A Western With Heart and Soul


It was the fall of 1882. After killing four men in West Virginia, the mute, Cody Williams, and Tompal Banks, killer of twenty-three men by his own estimates, crossed the Ohio River into Kentucky….Tompal swore that they would not kill anyone in this land new to all three, a vow they would break before the next sunset in the town of Mercy…

Ok 280 Steps, you have my attention. It seems every book I have picked up from your company has kept me glued to the pages and has kept me thinking of the book even after the last page has been turned. But with Out of Mercy by Jonathan Ashley, you have outdone yourselves.

This book was a flat-out kick-ass, wild ride through the old west. It is a bloody, pulpy tale that had me hooked from the opening chapter. With witty dialogue, great characters that come to life, and bloody scenes, this book shows you that Jonathan Ashley has writing skills that few others can match.

When Tompal Banks, Cody Williams, and the mute roll into the town of Mercy, Kentucky, they find themselves surrounded by a slew of strange and interesting characters that have hidden agendas and secrets they would prefer stay hidden. The threesome have some merchandise that acquired after a deadly shootout and they now have to stay one step in front of the rightful owners of said merchandise.

One of the greatest strengths of this book is the wide range of characters and how well developed they each are. They each have in-depth background stories and Ashley paints them with vivid strokes of heartbreak, desires, and motivations. As the reader feels they truly know each character, their actions are understandable and help the storylines weave together and allow the story to seem multilayered.

This book started out with a blast and seemed to get better and better as the book continued. I was a little unsure if I would like the book, as I don’t read “westerns”. But I had nothing to worry about; the book was a dynamite read. I will be seeking out more books by this author and I will certainly be keeping my eye in 280 Steps in the future!

Highly Recommended.

No Tomorrow is Another Hinkson Winner


“Despite having had sex with her and covered up a murder with her, I had only the vaguest notion of who she was.” –No Tomorrow by Jake Hinkson

Every reader needs a list of authors they know will knock each book the write out of the ballpark. You know the kind of author I’m talking about; the ones that write books and stories with great plots, characters that have depth and soul, and dialogue that jumps off the page and rings true to the reader’s ear. The type of author that, no matter what genre or time period they are writing in, make you feel like you are living with the characters and they whisper their story into your ear and bring out an emotional response from you. The good news is we are living in a time where there are many such authors writing in the noir genre. The great news is one such author just published another book. That author is Jake Hinkson and his latest release is No Tomorrow published by New Pulp Press and believe me when I say it is one hell of a winner.
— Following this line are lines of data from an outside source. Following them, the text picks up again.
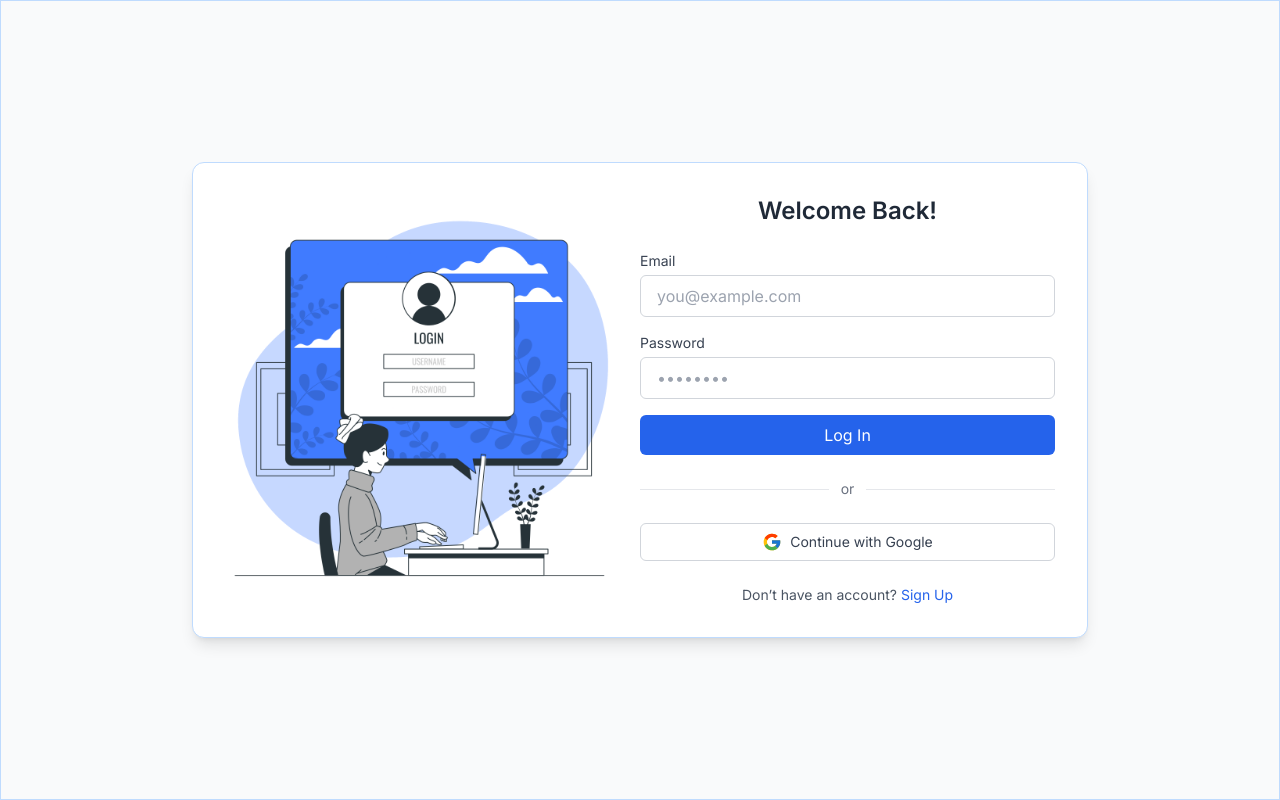
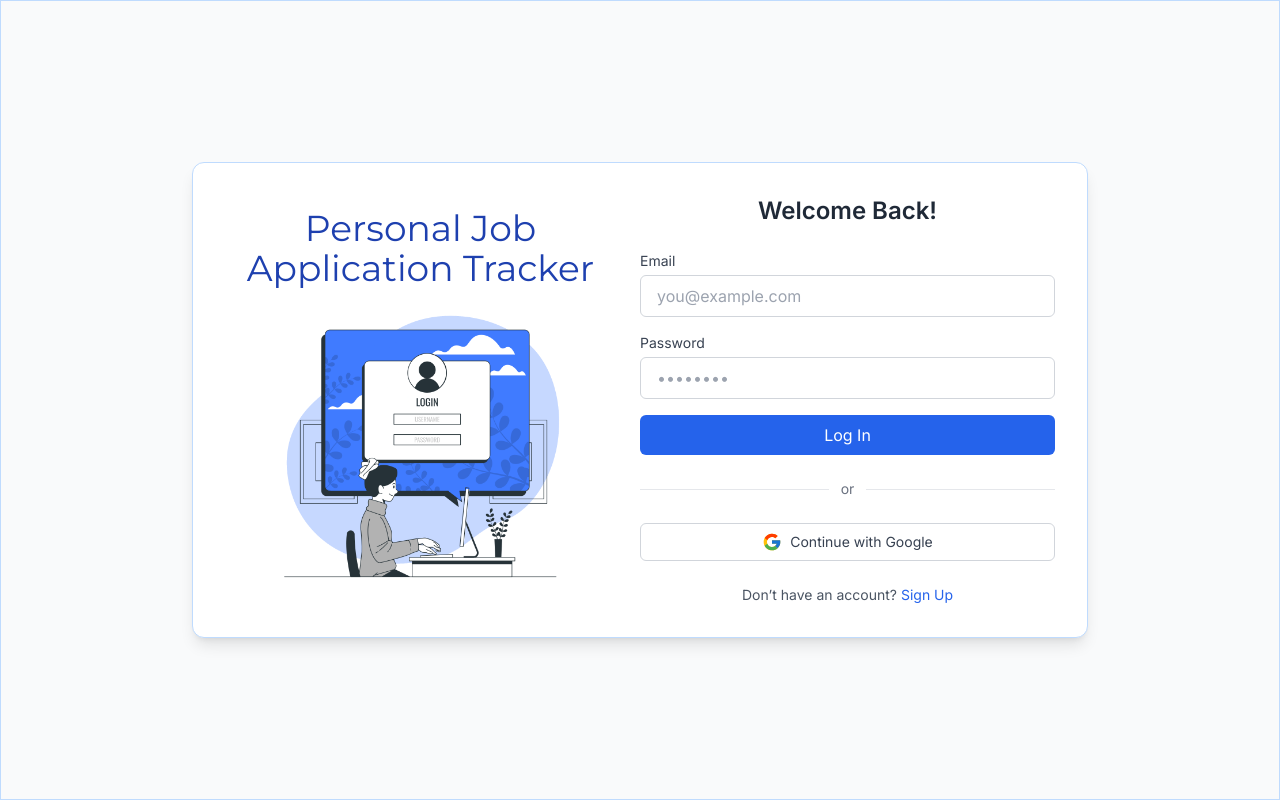
Before and after one commit to Randil-Hasanga/job_application_tracker_frontend, a React (Vite) app: page /login in a window 1280 px wide. Built offline with nearby package versions, Linux system fonts and the light colour scheme; no server answers.

Commit message:
ui improvements

```diff
--- a/index.html
+++ b/index.html
@@ -2,6 +2,7 @@
 <html lang="en">
   <head>
     <link href="https://fonts.googleapis.com/css2?family=Inter:wght@400;600;700&display=swap" rel="stylesheet">
+    <link href="https://fonts.googleapis.com/css2?family=Montserrat&display=swap" rel="stylesheet" />
     <meta charset="UTF-8" />
     <link rel="icon" type="image/svg+xml" href="/vite.svg" />
     <meta name="viewport" content="width=device-width, initial-scale=1.0" />
--- a/src/pages/Login.tsx
+++ b/src/pages/Login.tsx
@@ -61,9 +61,16 @@ export default function LoginPage() {
             <div className="flex flex-col md:flex-row items-center justify-center w-full max-w-4xl border border-blue-200 rounded-xl shadow-lg bg-white p-4 md:p-8 my-6">
 
                 {/* Illustration Section */}
-                <div className="hidden md:block w-full md:w-1/2 pr-0 md:pr-6">
-                    <img src={illustration} alt="Login Illustration" className="w-full h-auto object-cover" />
+                <div className="hidden md:flex w-full md:w-1/2 pr-0 md:pr-6 flex-col items-center justify-center">
+                    <h2 className="text-4xl mb-4 text-center text-blue-800" style={{ fontFamily: "'Montserrat', cursive" }}>Personal Job Application Tracker</h2>
+                    <img
+                        src={illustration}
+                        alt="Login Illustration"
+                        className="w-72 h-auto object-cover"
+                    />
                 </div>
+
+
 
                 {/* Login Form Section */}
                 <div className="w-full md:w-1/2 mt-6 md:mt-0">
--- a/tailwind.config.js
+++ b/tailwind.config.js
@@ -9,6 +9,7 @@ export default {
   plugins: [],
   fontFamily: {
     sans: ['Inter', 'sans-serif'],
+    montserrat: ['Montserrat', 'sans-serif'],
   },
 
 }
```
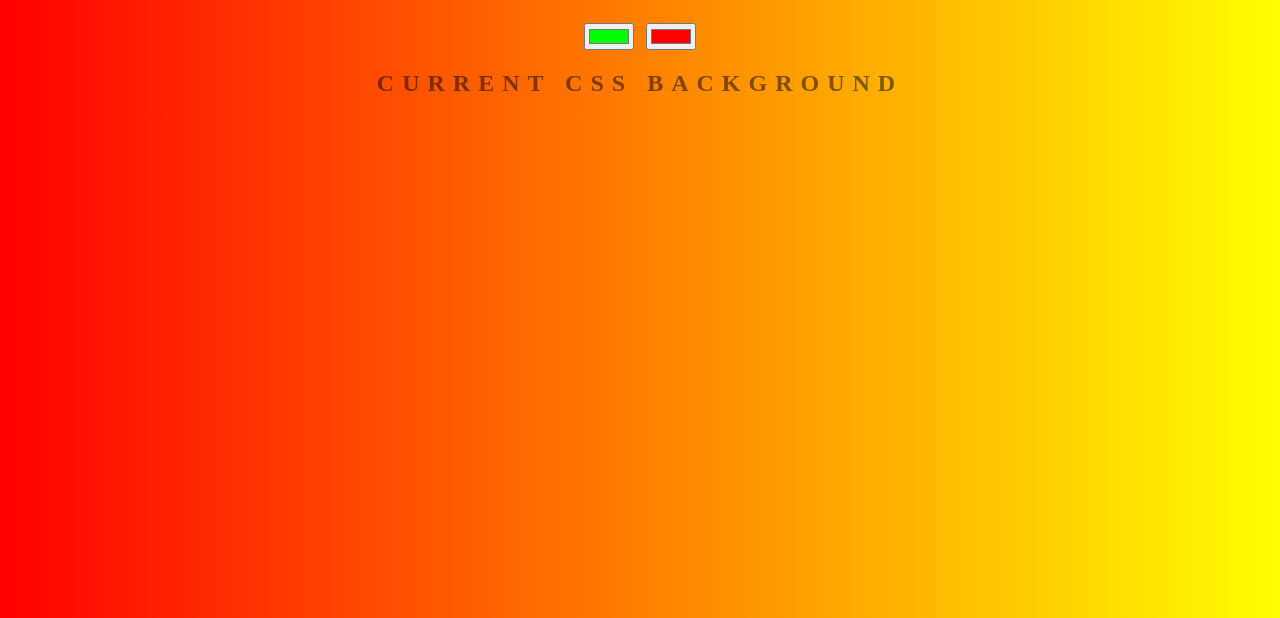
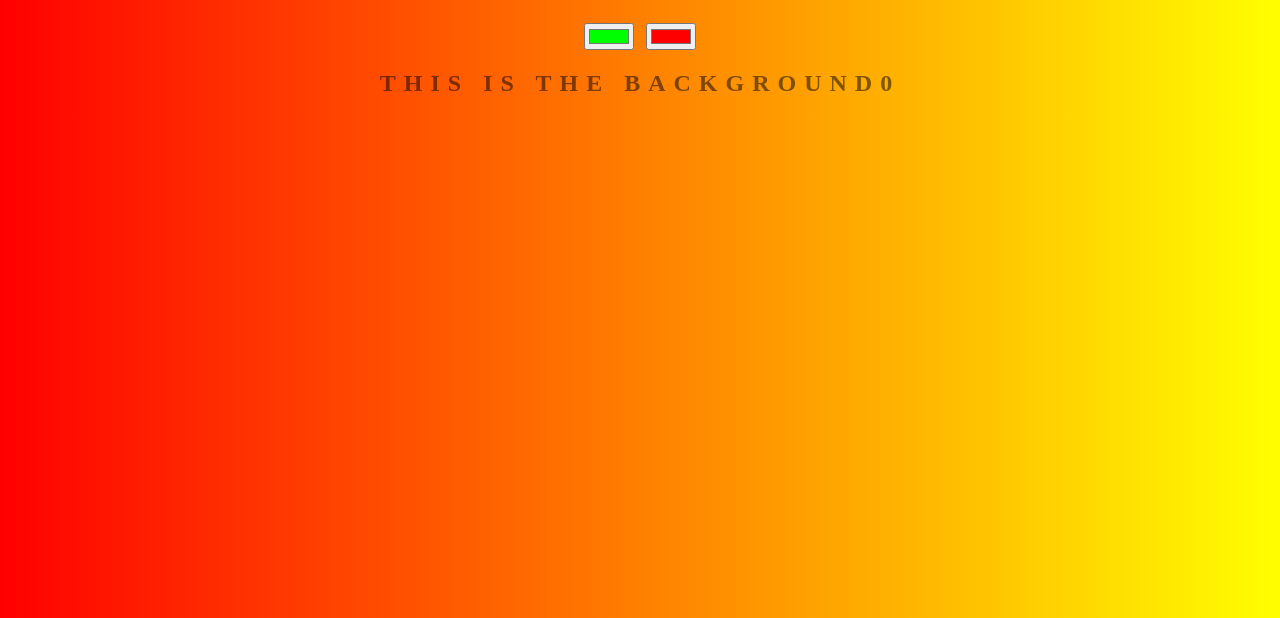
Before and after one commit to himuraxkenji/background-generator, a plain HTML site: page index.html in a window 1280 px wide. Shown: the part 182-800 px from the top of the page. Drawn offline with Linux system fonts and the light colour scheme.

Commit message:
Changing text

```diff
--- a/index.html
+++ b/index.html
@@ -9,7 +9,7 @@
 	<h1>BACKGROUND GENERATOR</h1>
 	<input class="color1" type="color" name="color1" value="#00ff00">
 	<input  class="color2" type="color" name="color2" value="#ff0000">
-	<h2>CURRENT CSS BACKGROUND</h2>
+	<h2>This is the Background0</h2>
 	<h3></h3>
 
 	<script type="text/javascript" src="script.js"></script>
```
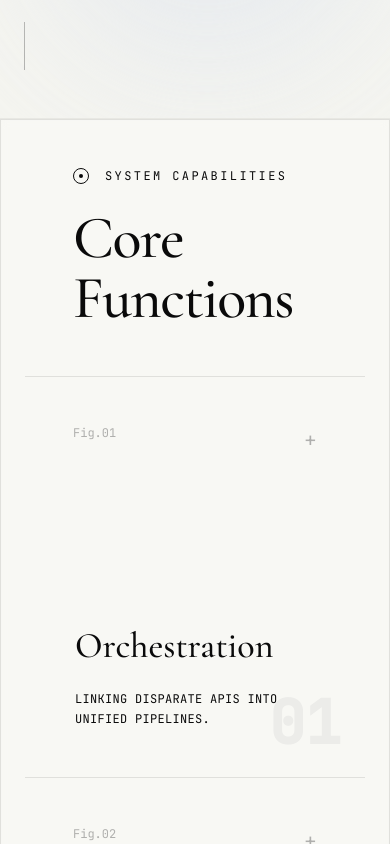
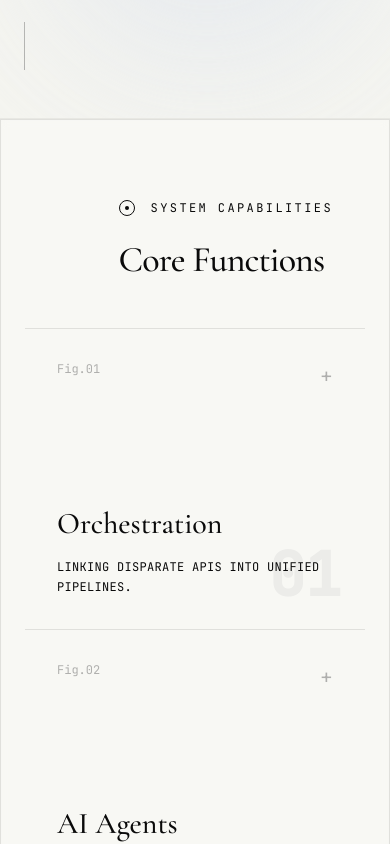
Before and after one commit to tigranu80-lang/tigran-web-prod, a React (Vite) app in the folder TigranWebInter/: page / in a window 390 px wide. Shown: the part 1220-2064 px from the top of the page. Built offline with nearby package versions, Linux system fonts and the light colour scheme; no server answers.

Commit message:
Fix: Adapt Services section for mobile/tablet - adjust padding, font sizes, and layout

```diff
--- a/TigranWebInter/components/Services.tsx
+++ b/TigranWebInter/components/Services.tsx
@@ -26,10 +26,10 @@ const Services: React.FC = () => {
   return (
     <section id="services" className="border-t border-ink-950/10 bg-white/30 backdrop-blur-sm relative">
 
-      <div className="container mx-auto px-6 max-w-7xl border-x border-ink-950/10 min-h-screen flex flex-col justify-center">
+      <div className="container mx-auto px-6 max-w-7xl border-x border-ink-950/10 min-h-0 md:min-h-screen flex flex-col justify-center py-12 md:py-0">
 
         {/* Header Section styled as a technical block */}
-        <div className="flex flex-col md:flex-row justify-between items-end border-b border-ink-950/10 p-12 md:p-24">
+        <div className="flex flex-col md:flex-row justify-between items-end border-b border-ink-950/10 p-8 md:p-24 pb-12">
            <div className="max-w-xl">
             <div className="flex items-center gap-4 mb-6">
                <div className="w-4 h-4 border border-ink-950 rounded-full flex items-center justify-center">
@@ -37,7 +37,7 @@ const Services: React.FC = () => {
                </div>
                <span className="font-mono text-xs text-ink-500 tracking-[0.2em] uppercase">System Capabilities</span>
             </div>
-            <h2 className="text-6xl md:text-8xl font-serif font-medium text-ink-950 tracking-tight">Core Functions</h2>
+            <h2 className="text-4xl md:text-6xl lg:text-8xl font-serif font-medium text-ink-950 tracking-tight">Core Functions</h2>
            </div>
            <div className="hidden md:block font-mono text-[10px] text-right text-ink-400 opacity-60">
              SECTOR: A-1<br/>
@@ -48,21 +48,21 @@ const Services: React.FC = () => {
         {/* Grid Layout - No Gaps, just borders */}
         <div className="grid grid-cols-1 md:grid-cols-3 divide-y md:divide-y-0 md:divide-x divide-ink-950/10 border-b border-ink-950/10">
           {services.map((service) => (
-            <div key={service.id} className="group cursor-default p-12 hover:bg-white/40 transition-colors duration-500 relative flex flex-col justify-between min-h-[400px]">
+            <div key={service.id} className="group cursor-default p-8 md:p-12 hover:bg-white/40 transition-colors duration-500 relative flex flex-col justify-between min-h-[300px] md:min-h-[400px]">
 
               {/* Top marking */}
-              <div className="w-full flex justify-between items-start mb-12 opacity-30">
+              <div className="w-full flex justify-between items-start mb-6 md:mb-12 opacity-30">
                 <span className="font-mono text-xs">Fig.{service.icon}</span>
                 <span className="text-xl">+</span>
               </div>
 
               {/* Centered Content Container */}
               <div className="flex flex-col items-center w-full">
-                <div className="w-full max-w-[240px]"> {/* Container specifically sized to center visually */}
-                  <h3 className="text-4xl font-serif font-medium text-ink-950 mb-6 group-hover:-translate-y-2 transition-transform duration-500 text-left">
+                <div className="w-full max-w-full md:max-w-[240px]"> {/* Container specifically sized to center visually */}
+                  <h3 className="text-3xl md:text-4xl font-serif font-medium text-ink-950 mb-4 md:mb-6 group-hover:-translate-y-2 transition-transform duration-500 text-left">
                     {service.title}
                   </h3>
-                  <p className="text-ink-500 font-mono text-xs leading-relaxed uppercase tracking-wide text-left">
+                  <p className="text-ink-500 font-mono text-xs leading-relaxed uppercase tracking-wide text-left max-w-xs md:max-w-none">
                     {service.description}
                   </p>
                 </div>
```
Hinkson has had one hell of a writing career so far. Each book he has put out has shown him to be an author who grasps the nuances of any quality book or short story; a great cast of characters whom each have depth and allow the reader to understand and connect with their motivations, a plot that moves quickly and smoothly without getting bogged down with unnecessary minutiae, and dialogue that is believable.

Hinkson continues his trend of penning great books. With this release he tackles a task that might have tripped up a less experienced and savvy author. He not only chose to write his narration through the eyes of a woman in 1947, he chose to make her a lesbian in a time where it was a taboo subject in and of itself.

Billie Dixon (yes, she is a woman with a man’s name) works for a motion picture distributor and she traverses through the Midwest looking to get their films into small town movie theaters. She’s happy to have a job and enjoys the interactions she has throughout her journeys. She eventually winds up in Stock’s Settlement and finds herself pitted against a local preacher who is hell-bent on keeping motion pictures out of the town. Billie is more than willing to attempt to change his mind, but matters become complicated when she senses an attraction between the preacher’s wife and herself.

As in any noir story, this attraction leads all parties involved into a web of lies, deceit, and murder. This book gives you the feeling that Hinkson could have dug it up out of an attic where it has been sitting for the past 50 years. I couldn’t shake the feeling that this book owed a lot to the old dime store novels that are now labeled as classics. Hinkson’s ability to create a book that is relevant to today’s noir landscape, yet hawks back to the classics is a surefire sign that he is near the top of the heap of authors publishing books today.

This book is like a stick of dynamite … the fuse it lit when you read the opening paragraph and the reader just tries to stay ahead of the impending blast. Prepare to lose sleep if you start it at night. Hinkson continues his streak of putting out ass kicking books.

Highly recommended